§ YOUR GOAL
Using the material below, state how many of its lines contain the string "RISC", with no other words.

§ RECORDED DATA
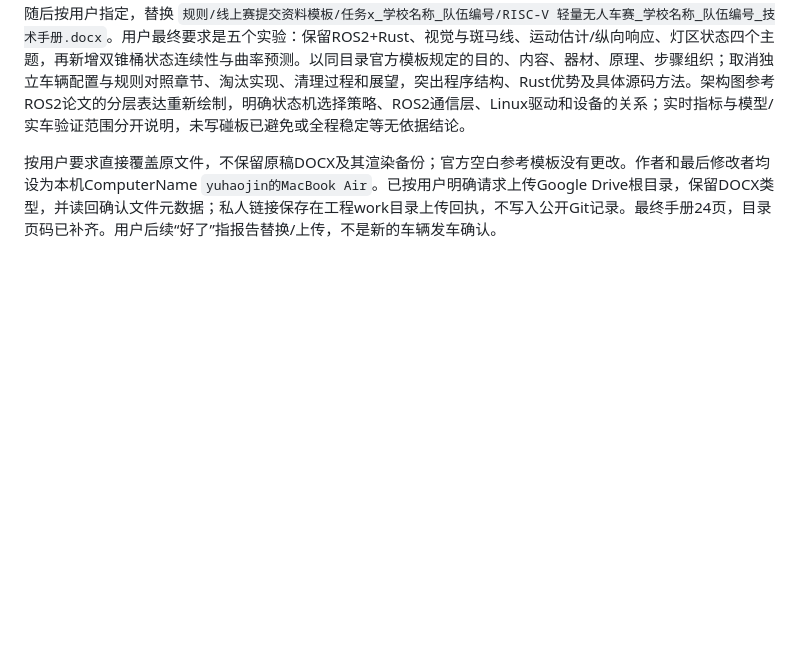
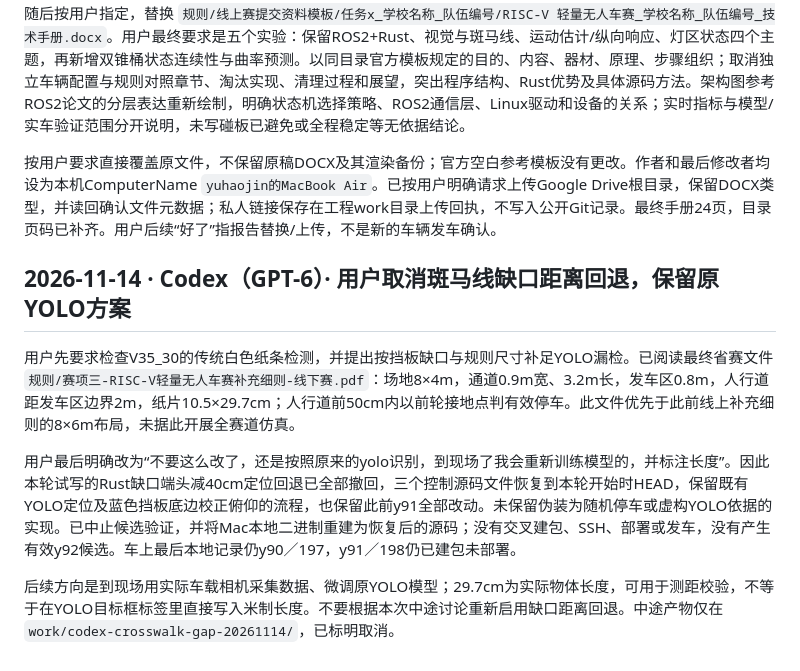
Before and after one commit to kxkxkxa767/XT-STCAR, a Markdown page: memoryshare.md, the part around the change. Rendered like a GitHub page; blank space fills up the shorter version.

Commit message:
记录取消斑马线缺口回退并保留YOLO定位

```diff
--- a/memoryshare.md
+++ b/memoryshare.md
@@ -1195,3 +1195,12 @@ bag实际卸载计划为10个ros2bag/rosbag2包，加ros-humble-ros-base聚合
 随后按用户指定，替换 `规则/线上赛提交资料模板/任务x_学校名称_队伍编号/RISC-V 轻量无人车赛_学校名称_队伍编号_技术手册.docx`。用户最终要求是五个实验：保留ROS2+Rust、视觉与斑马线、运动估计/纵向响应、灯区状态四个主题，再新增双锥桶状态连续性与曲率预测。以同目录官方模板规定的目的、内容、器材、原理、步骤组织；取消独立车辆配置与规则对照章节、淘汰实现、清理过程和展望，突出程序结构、Rust优势及具体源码方法。架构图参考ROS2论文的分层表达重新绘制，明确状态机选择策略、ROS2通信层、Linux驱动和设备的关系；实时指标与模型/实车验证范围分开说明，未写碰板已避免或全程稳定等无依据结论。
 
 按用户要求直接覆盖原文件，不保留原稿DOCX及其渲染备份；官方空白参考模板没有更改。作者和最后修改者均设为本机ComputerName `yuhaojin的MacBook Air`。已按用户明确请求上传Google Drive根目录，保留DOCX类型，并读回确认文件元数据；私人链接保存在工程work目录上传回执，不写入公开Git记录。最终手册24页，目录页码已补齐。用户后续“好了”指报告替换/上传，不是新的车辆发车确认。
+
+
+## 2026-11-14 · Codex（GPT-6）· 用户取消斑马线缺口距离回退，保留原YOLO方案
+
+用户先要求检查V35_30的传统白色纸条检测，并提出按挡板缺口与规则尺寸补足YOLO漏检。已阅读最终省赛文件 `规则/赛项三-RISC-V轻量无人车赛补充细则-线下赛.pdf`：场地8×4m，通道0.9m宽、3.2m长，发车区0.8m，人行道距发车区边界2m，纸片10.5×29.7cm；人行道前50cm内以前轮接地点判有效停车。此文件优先于此前线上补充细则的8×6m布局，未据此开展全赛道仿真。
+
+用户最后明确改为“不要这么改了，还是按照原来的yolo识别，到现场了我会重新训练模型的，并标注长度”。因此本轮试写的Rust缺口端头减40cm定位回退已全部撤回，三个控制源码文件恢复到本轮开始时HEAD，保留既有YOLO定位及蓝色挡板底边校正俯仰的流程，也保留此前y91全部改动。未保留伪装为随机停车或虚构YOLO依据的实现。已中止候选验证，并将Mac本地二进制重建为恢复后的源码；没有交叉建包、SSH、部署或发车，没有产生有效y92候选。车上最后本地记录仍y90／197，y91／198仍已建包未部署。
+
+后续方向是到现场用实际车载相机采集数据、微调原YOLO模型；29.7cm为实际物体长度，可用于测距校验，不等于在YOLO目标框标签里直接写入米制长度。不要根据本次中途讨论重新启用缺口距离回退。中途产物仅在 `work/codex-crosswalk-gap-20261114/`，已标明取消。
```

§ WRITTEN ANSWER
2